• _Instructions for the task_
Whenever the string "primary" appears in a line of the listing below, that line counts. Say how many lines count, and give nothing else.
(Provided data begins)
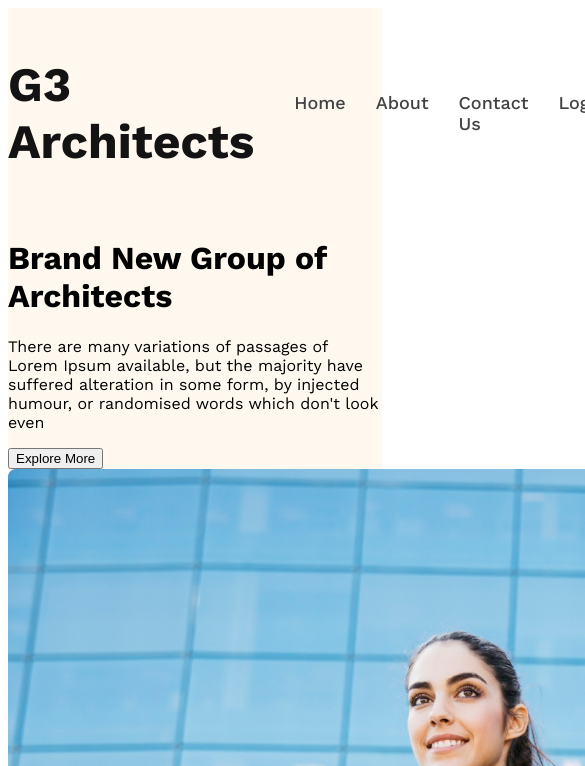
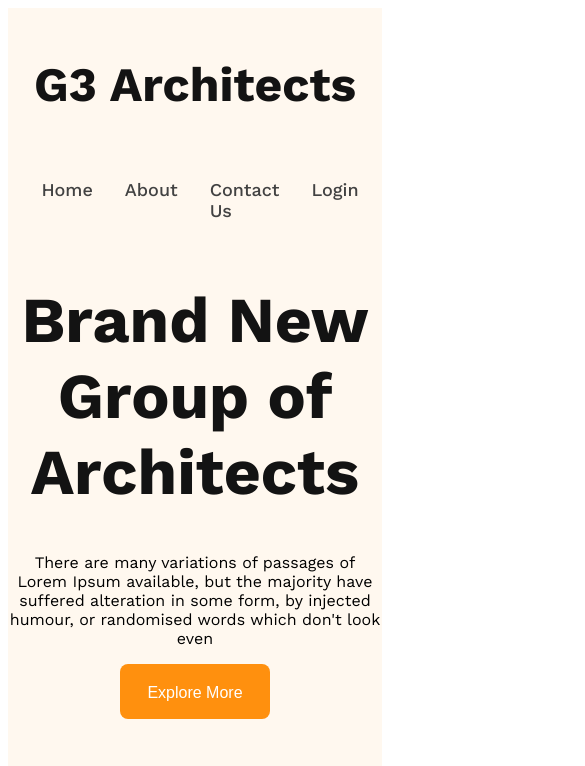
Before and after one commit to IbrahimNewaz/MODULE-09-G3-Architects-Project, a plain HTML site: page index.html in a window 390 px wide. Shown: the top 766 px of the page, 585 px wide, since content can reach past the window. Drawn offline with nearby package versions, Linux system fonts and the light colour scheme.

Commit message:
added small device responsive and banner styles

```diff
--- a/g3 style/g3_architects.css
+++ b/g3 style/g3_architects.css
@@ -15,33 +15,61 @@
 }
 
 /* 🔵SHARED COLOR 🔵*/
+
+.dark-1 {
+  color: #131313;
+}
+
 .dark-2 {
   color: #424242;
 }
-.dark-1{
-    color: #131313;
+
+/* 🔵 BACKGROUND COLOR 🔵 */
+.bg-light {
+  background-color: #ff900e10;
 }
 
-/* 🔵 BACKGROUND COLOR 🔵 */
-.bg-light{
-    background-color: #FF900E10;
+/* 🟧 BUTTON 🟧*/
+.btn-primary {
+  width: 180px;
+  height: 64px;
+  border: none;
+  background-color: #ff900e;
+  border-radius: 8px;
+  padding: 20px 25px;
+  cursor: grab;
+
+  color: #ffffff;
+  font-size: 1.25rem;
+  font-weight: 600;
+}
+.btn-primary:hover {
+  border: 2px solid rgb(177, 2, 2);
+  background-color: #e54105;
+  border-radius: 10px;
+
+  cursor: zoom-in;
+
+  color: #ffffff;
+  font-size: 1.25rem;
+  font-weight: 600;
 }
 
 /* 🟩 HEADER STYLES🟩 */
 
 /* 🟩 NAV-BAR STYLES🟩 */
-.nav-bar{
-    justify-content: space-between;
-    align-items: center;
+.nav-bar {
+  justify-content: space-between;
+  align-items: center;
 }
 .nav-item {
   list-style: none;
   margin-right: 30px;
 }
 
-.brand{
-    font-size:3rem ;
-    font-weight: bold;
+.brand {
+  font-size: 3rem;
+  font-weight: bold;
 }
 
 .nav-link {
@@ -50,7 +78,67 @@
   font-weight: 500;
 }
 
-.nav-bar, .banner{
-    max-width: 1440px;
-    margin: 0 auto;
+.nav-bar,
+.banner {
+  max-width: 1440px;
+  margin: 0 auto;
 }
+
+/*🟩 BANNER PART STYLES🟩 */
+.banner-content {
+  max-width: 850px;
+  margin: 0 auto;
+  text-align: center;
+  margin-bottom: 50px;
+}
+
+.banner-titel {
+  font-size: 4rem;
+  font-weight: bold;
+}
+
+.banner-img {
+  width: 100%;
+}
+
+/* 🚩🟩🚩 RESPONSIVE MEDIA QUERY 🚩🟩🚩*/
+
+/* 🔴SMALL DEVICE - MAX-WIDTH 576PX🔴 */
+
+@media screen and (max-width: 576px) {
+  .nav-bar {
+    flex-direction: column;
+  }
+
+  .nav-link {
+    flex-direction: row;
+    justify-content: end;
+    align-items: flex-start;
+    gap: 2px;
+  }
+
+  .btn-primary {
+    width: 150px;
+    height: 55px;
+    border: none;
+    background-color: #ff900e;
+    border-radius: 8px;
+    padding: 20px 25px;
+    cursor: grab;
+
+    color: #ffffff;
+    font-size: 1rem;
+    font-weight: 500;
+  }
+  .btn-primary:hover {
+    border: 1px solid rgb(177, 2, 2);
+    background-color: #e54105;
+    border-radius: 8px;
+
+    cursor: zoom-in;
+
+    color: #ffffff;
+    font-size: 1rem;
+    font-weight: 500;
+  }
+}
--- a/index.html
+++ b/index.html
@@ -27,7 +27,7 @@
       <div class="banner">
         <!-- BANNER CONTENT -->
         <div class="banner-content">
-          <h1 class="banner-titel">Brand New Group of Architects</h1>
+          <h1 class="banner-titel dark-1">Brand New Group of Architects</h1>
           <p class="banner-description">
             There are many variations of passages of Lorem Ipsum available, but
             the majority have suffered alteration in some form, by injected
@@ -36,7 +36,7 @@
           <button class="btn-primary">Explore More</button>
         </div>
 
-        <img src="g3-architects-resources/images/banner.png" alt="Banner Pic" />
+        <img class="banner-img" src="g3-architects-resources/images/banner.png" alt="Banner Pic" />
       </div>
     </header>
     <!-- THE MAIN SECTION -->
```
(Provided data ends)
(Provided data begins)
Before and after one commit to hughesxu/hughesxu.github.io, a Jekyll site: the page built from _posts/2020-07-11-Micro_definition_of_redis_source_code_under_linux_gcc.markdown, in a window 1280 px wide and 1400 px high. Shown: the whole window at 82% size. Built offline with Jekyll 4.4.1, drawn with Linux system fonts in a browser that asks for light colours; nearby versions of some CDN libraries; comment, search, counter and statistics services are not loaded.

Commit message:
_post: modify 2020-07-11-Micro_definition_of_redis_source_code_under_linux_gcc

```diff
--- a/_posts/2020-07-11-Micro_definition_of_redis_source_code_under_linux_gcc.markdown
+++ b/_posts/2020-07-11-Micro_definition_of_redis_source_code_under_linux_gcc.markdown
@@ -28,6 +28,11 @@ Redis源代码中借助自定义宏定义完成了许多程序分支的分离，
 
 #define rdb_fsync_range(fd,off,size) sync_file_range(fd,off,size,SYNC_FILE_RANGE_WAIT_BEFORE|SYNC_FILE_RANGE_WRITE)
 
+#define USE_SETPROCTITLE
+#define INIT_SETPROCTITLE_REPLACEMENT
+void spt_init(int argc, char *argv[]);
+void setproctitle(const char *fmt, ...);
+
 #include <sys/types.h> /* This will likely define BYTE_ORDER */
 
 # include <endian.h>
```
(Provided data ends)
• _Reply_
5